=== Provided entries ===

········

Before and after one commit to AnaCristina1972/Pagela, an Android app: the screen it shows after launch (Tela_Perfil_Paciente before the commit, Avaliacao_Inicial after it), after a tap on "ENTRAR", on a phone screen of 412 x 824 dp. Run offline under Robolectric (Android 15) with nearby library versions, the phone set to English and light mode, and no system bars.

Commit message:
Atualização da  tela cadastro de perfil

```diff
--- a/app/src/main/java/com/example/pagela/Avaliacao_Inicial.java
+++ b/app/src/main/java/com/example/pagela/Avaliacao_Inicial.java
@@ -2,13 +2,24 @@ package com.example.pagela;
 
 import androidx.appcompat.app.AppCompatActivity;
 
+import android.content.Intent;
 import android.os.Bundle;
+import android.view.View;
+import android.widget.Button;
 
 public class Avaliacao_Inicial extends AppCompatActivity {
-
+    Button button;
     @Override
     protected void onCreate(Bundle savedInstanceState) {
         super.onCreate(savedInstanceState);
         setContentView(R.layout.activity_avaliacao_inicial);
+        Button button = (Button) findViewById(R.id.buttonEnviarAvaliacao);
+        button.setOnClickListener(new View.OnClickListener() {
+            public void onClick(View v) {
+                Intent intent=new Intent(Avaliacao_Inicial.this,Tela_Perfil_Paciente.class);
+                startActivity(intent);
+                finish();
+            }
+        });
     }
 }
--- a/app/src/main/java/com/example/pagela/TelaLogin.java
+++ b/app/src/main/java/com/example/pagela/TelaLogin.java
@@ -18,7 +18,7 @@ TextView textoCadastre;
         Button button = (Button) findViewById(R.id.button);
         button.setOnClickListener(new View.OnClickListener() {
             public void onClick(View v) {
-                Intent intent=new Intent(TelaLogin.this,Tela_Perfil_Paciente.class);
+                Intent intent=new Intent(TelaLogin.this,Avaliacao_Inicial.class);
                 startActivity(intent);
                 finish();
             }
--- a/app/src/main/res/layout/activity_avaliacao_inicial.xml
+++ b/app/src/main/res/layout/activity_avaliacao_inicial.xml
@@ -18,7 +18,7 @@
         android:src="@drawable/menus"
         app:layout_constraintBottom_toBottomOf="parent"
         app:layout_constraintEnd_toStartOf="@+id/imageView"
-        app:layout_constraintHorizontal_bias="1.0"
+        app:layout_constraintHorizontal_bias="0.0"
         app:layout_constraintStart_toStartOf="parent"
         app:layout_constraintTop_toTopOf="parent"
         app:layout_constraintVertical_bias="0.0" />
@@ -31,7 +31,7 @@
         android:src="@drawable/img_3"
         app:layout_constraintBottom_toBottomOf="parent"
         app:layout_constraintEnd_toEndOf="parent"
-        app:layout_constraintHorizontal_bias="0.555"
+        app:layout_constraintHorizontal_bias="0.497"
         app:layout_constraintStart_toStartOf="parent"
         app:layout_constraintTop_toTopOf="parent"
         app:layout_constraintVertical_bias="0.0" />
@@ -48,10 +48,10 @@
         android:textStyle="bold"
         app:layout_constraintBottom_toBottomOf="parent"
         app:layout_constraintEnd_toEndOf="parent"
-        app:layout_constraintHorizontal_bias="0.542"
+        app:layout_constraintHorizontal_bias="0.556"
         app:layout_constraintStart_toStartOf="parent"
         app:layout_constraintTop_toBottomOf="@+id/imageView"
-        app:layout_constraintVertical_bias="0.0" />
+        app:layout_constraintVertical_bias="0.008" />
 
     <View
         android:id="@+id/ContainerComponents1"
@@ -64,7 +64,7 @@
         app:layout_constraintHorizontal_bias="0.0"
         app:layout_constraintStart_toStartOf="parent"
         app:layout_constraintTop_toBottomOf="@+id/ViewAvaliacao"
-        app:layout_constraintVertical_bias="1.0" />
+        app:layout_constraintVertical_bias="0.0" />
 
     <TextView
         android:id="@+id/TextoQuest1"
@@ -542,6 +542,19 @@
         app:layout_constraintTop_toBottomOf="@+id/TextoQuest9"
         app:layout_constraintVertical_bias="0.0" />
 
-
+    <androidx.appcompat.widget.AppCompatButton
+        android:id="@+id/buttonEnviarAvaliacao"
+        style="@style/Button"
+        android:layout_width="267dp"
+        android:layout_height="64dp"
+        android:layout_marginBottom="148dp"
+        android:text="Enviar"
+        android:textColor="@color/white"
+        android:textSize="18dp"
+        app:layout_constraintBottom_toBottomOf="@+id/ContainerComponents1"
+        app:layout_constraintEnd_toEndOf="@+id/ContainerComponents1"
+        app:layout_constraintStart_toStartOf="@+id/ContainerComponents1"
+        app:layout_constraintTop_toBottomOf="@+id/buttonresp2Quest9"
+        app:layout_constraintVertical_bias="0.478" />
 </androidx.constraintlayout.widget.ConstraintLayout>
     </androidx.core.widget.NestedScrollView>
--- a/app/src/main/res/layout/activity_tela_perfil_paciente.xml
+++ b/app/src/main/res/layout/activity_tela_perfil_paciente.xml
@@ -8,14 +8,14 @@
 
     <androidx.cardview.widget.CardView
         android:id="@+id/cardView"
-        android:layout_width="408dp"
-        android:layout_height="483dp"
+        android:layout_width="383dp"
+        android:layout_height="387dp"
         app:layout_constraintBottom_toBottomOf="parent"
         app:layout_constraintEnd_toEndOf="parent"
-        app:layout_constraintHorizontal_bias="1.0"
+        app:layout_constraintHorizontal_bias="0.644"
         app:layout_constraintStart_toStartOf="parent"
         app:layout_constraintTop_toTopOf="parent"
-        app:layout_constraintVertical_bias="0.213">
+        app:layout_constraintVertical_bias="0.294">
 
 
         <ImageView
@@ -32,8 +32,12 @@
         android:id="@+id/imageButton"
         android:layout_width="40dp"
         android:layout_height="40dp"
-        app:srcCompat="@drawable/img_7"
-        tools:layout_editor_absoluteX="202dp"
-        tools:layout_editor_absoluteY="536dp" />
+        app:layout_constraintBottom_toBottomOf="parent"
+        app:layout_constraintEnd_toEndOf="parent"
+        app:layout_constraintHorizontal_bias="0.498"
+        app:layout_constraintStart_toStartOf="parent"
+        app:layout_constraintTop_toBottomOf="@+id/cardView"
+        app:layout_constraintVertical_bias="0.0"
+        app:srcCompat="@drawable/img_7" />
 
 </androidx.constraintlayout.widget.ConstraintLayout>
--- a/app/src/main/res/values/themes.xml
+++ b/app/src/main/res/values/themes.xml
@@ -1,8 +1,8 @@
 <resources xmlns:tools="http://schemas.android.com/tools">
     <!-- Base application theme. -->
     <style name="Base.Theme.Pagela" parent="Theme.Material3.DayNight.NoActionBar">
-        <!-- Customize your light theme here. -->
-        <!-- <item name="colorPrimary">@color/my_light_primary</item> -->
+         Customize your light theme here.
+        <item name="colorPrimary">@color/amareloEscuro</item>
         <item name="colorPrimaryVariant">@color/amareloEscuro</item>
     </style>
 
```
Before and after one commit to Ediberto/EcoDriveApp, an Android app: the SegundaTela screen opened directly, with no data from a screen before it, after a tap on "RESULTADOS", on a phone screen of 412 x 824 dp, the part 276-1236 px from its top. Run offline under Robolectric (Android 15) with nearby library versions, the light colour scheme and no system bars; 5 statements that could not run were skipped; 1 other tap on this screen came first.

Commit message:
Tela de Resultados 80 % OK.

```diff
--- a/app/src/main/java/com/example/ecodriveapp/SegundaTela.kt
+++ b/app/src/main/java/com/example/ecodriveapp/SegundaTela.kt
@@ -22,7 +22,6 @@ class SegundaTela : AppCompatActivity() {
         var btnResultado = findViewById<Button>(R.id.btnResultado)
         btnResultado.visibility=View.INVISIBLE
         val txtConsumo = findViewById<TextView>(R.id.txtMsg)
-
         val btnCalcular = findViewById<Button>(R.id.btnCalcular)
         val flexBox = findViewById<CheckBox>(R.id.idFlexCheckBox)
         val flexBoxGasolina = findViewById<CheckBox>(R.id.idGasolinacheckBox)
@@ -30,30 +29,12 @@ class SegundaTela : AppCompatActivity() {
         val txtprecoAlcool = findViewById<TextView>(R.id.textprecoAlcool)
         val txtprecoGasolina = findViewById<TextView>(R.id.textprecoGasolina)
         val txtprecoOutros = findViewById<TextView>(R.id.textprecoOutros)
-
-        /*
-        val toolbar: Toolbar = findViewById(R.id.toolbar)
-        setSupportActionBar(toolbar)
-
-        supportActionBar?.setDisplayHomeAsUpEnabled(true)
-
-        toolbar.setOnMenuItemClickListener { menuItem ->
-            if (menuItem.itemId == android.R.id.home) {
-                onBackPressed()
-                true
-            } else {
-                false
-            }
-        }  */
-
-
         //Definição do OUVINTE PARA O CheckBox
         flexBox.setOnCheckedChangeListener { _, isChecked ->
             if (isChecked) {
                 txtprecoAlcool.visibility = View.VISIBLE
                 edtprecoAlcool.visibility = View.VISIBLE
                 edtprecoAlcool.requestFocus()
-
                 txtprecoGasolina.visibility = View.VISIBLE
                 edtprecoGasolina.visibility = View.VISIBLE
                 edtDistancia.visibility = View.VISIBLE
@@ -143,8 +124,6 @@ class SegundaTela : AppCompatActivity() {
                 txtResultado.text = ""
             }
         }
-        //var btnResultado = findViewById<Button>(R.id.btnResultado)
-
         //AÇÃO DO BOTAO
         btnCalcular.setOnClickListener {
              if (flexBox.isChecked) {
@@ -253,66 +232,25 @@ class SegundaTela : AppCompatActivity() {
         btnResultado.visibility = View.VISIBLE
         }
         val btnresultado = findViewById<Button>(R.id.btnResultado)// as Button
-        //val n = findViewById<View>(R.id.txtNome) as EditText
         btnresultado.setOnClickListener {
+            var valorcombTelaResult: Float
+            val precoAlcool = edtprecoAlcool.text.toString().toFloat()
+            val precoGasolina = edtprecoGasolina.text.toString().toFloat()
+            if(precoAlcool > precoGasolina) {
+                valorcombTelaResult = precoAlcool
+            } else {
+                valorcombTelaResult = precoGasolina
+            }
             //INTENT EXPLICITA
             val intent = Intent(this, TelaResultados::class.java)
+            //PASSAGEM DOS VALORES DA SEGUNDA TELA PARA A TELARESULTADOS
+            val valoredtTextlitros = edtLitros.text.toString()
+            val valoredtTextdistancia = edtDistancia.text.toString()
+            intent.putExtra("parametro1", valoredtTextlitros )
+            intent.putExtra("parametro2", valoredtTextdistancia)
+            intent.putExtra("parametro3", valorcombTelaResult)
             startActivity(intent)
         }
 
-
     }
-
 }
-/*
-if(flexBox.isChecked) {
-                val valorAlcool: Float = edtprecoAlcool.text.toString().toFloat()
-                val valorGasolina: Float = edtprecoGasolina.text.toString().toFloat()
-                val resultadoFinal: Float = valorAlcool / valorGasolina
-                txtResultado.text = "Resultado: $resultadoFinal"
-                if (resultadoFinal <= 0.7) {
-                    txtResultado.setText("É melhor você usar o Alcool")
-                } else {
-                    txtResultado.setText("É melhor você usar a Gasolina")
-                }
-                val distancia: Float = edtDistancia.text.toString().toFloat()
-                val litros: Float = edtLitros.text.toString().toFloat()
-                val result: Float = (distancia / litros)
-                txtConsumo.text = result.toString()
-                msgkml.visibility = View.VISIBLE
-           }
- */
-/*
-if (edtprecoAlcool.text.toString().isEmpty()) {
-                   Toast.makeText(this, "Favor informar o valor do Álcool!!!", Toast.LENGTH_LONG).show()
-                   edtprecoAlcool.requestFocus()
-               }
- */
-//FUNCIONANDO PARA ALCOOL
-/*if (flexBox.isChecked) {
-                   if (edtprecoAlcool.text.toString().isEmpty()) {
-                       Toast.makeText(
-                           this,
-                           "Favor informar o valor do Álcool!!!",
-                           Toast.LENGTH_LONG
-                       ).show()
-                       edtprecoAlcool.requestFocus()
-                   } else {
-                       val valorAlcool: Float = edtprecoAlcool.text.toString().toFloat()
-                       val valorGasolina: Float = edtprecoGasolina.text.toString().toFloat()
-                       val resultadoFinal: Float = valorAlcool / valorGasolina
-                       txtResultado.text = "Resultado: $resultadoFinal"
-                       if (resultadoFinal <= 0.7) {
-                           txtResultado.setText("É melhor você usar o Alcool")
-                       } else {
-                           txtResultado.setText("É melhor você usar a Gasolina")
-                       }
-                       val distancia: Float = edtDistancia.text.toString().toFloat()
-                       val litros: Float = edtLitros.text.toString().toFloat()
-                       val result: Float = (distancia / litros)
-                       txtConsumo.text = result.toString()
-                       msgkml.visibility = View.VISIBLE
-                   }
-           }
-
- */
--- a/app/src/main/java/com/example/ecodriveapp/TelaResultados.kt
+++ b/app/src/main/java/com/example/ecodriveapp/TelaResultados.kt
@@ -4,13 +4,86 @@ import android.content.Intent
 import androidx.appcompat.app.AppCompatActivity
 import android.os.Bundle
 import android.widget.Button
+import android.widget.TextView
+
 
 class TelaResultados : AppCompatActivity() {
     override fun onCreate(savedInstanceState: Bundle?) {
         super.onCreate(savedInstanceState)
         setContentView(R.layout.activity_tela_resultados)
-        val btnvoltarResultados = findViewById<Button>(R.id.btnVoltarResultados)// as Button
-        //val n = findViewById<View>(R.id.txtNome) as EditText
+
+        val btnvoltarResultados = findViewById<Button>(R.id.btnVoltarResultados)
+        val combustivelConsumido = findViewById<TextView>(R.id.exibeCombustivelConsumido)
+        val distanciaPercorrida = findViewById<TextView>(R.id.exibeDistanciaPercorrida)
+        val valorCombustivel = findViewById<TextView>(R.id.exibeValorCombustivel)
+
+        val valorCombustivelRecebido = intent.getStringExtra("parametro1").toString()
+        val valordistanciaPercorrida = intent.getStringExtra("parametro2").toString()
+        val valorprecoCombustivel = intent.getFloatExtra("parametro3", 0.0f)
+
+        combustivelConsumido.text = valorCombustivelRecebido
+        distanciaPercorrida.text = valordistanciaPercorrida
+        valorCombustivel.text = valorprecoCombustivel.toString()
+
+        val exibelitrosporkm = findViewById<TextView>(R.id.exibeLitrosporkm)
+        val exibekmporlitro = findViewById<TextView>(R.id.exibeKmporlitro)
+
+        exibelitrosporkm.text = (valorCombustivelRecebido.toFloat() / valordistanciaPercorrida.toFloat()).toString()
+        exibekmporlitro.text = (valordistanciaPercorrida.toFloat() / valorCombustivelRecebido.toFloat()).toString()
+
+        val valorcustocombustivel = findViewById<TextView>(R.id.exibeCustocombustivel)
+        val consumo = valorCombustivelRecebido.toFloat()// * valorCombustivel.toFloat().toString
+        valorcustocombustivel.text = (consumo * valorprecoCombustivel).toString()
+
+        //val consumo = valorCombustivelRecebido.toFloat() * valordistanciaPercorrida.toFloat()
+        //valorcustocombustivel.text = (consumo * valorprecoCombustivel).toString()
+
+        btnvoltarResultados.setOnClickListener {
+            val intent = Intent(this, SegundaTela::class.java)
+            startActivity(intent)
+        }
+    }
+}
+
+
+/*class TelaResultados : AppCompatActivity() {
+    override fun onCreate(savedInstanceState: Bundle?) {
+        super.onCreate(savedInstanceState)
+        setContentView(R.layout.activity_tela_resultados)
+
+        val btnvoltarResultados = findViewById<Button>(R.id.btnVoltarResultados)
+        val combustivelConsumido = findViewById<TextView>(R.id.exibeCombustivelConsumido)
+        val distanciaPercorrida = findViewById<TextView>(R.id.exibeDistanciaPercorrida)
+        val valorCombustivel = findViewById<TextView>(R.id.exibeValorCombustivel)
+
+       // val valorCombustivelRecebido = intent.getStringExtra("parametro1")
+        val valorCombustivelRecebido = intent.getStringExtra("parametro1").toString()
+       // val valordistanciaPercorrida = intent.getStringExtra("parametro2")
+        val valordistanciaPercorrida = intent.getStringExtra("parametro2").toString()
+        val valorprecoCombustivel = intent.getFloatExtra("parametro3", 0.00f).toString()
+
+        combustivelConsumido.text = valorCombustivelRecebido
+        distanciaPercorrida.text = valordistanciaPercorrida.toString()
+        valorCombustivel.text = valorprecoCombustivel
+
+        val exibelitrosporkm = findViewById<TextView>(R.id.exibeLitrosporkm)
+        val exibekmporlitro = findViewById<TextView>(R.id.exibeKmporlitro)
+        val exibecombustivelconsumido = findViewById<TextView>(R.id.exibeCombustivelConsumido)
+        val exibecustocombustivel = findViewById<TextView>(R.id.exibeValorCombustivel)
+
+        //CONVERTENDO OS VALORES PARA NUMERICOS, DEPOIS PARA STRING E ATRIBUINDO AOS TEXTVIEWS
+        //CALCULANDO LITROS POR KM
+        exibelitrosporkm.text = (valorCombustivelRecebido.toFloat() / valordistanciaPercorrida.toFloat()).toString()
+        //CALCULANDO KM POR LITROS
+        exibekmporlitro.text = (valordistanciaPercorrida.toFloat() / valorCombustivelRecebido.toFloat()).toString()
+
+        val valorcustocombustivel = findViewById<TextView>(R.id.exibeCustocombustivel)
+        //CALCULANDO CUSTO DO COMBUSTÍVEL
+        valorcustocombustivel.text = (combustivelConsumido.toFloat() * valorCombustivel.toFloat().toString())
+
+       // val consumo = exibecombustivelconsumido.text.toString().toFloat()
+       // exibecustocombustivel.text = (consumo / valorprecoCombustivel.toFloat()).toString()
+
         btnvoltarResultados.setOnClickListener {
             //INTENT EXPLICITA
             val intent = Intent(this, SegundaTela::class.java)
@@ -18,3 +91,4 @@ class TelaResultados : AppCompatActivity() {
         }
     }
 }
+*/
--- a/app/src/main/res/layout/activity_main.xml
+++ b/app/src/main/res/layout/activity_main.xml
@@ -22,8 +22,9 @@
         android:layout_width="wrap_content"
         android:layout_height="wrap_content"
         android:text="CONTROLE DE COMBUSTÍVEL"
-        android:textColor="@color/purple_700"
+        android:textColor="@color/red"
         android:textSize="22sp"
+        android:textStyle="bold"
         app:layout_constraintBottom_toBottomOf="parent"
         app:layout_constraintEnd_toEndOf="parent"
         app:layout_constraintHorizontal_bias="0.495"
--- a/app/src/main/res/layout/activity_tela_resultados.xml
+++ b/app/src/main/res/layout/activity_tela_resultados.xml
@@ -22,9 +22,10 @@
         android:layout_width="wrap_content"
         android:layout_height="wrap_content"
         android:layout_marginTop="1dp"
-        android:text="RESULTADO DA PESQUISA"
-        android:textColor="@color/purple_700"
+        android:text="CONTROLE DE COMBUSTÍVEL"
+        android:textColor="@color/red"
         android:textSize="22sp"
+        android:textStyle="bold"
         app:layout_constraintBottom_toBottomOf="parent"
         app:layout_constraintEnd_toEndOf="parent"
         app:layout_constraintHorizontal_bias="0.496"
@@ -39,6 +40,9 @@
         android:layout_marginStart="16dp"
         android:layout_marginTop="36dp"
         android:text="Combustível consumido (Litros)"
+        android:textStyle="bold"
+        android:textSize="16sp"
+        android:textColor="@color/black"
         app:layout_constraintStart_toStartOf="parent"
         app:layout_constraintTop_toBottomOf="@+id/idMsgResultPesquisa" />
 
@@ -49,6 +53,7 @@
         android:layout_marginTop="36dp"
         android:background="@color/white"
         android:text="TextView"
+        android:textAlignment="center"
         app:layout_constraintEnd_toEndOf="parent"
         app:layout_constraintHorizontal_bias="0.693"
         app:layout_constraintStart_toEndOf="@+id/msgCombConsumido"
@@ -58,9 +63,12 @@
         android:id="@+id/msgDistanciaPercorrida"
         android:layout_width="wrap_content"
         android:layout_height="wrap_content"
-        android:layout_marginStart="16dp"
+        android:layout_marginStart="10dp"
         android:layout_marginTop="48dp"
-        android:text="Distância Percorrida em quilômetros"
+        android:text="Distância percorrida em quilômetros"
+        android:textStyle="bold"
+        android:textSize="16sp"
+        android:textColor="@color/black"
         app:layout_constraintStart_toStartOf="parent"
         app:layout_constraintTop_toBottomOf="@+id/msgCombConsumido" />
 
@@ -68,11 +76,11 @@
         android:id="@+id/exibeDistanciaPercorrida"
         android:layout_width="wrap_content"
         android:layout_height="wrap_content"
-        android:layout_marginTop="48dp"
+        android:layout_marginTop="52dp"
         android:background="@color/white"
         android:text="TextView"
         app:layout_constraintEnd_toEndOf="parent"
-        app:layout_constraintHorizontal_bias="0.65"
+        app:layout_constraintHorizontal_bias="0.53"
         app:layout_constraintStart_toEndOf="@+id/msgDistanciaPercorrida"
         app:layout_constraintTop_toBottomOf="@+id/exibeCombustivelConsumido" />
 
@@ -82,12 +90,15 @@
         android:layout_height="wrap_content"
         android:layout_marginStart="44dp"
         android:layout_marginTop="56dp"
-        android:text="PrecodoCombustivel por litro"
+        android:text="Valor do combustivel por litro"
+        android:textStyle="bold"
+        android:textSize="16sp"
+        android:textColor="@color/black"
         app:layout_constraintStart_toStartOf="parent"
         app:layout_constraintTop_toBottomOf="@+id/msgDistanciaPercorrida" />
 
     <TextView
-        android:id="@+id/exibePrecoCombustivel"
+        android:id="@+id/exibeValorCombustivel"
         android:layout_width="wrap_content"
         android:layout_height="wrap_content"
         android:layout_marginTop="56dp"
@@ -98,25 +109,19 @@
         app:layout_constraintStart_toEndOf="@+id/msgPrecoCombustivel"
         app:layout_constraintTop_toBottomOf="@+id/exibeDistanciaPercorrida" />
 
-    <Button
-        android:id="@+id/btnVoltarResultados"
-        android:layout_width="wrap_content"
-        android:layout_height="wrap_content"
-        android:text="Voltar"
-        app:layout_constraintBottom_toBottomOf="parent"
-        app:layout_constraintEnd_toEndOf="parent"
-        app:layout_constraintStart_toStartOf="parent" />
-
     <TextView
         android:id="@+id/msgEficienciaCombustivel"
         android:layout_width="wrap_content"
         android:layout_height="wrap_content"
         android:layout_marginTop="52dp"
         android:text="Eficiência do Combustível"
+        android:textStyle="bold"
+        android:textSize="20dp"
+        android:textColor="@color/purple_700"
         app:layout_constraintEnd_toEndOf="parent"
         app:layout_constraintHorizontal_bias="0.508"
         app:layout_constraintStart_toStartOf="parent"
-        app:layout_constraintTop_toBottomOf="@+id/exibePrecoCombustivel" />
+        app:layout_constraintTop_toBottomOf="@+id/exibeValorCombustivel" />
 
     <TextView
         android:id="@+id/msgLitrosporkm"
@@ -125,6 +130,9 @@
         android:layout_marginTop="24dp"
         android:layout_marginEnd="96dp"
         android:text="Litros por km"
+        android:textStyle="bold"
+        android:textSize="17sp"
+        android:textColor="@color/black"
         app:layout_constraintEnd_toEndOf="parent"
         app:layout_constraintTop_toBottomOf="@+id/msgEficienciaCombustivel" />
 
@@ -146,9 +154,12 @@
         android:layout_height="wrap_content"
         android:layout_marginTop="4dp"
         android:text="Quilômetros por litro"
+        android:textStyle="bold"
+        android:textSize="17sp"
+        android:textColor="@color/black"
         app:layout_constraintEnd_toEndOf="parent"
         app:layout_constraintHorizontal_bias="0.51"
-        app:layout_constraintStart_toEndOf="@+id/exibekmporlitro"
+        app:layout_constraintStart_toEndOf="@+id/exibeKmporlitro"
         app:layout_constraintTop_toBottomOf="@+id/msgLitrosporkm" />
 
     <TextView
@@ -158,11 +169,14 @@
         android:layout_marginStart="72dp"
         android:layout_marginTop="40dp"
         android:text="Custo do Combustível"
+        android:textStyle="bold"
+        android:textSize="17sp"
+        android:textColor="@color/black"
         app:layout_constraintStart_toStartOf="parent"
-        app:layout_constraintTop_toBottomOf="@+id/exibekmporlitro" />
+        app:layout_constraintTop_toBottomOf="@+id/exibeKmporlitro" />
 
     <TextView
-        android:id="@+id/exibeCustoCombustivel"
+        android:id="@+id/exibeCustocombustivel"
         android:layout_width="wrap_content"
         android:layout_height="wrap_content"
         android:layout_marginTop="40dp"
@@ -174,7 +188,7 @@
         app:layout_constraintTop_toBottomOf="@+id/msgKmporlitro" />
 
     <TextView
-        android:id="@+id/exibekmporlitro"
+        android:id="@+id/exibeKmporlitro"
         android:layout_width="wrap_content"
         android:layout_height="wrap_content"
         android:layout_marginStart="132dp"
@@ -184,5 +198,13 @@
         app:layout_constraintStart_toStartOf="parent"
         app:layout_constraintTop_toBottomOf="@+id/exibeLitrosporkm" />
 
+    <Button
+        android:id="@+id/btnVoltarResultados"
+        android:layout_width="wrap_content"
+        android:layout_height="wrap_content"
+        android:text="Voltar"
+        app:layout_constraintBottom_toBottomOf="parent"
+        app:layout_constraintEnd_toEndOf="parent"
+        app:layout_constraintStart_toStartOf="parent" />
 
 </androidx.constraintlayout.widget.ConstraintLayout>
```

········

=== What to produce ===
When a line in the listing has the string "TelaLogin" in it, return that line.

=== Response ===
--- a/app/src/main/java/com/example/pagela/TelaLogin.java
+++ b/app/src/main/java/com/example/pagela/TelaLogin.java
-                Intent intent=new Intent(TelaLogin.this,Tela_Perfil_Paciente.class);
+                Intent intent=new Intent(TelaLogin.this,Avaliacao_Inicial.class);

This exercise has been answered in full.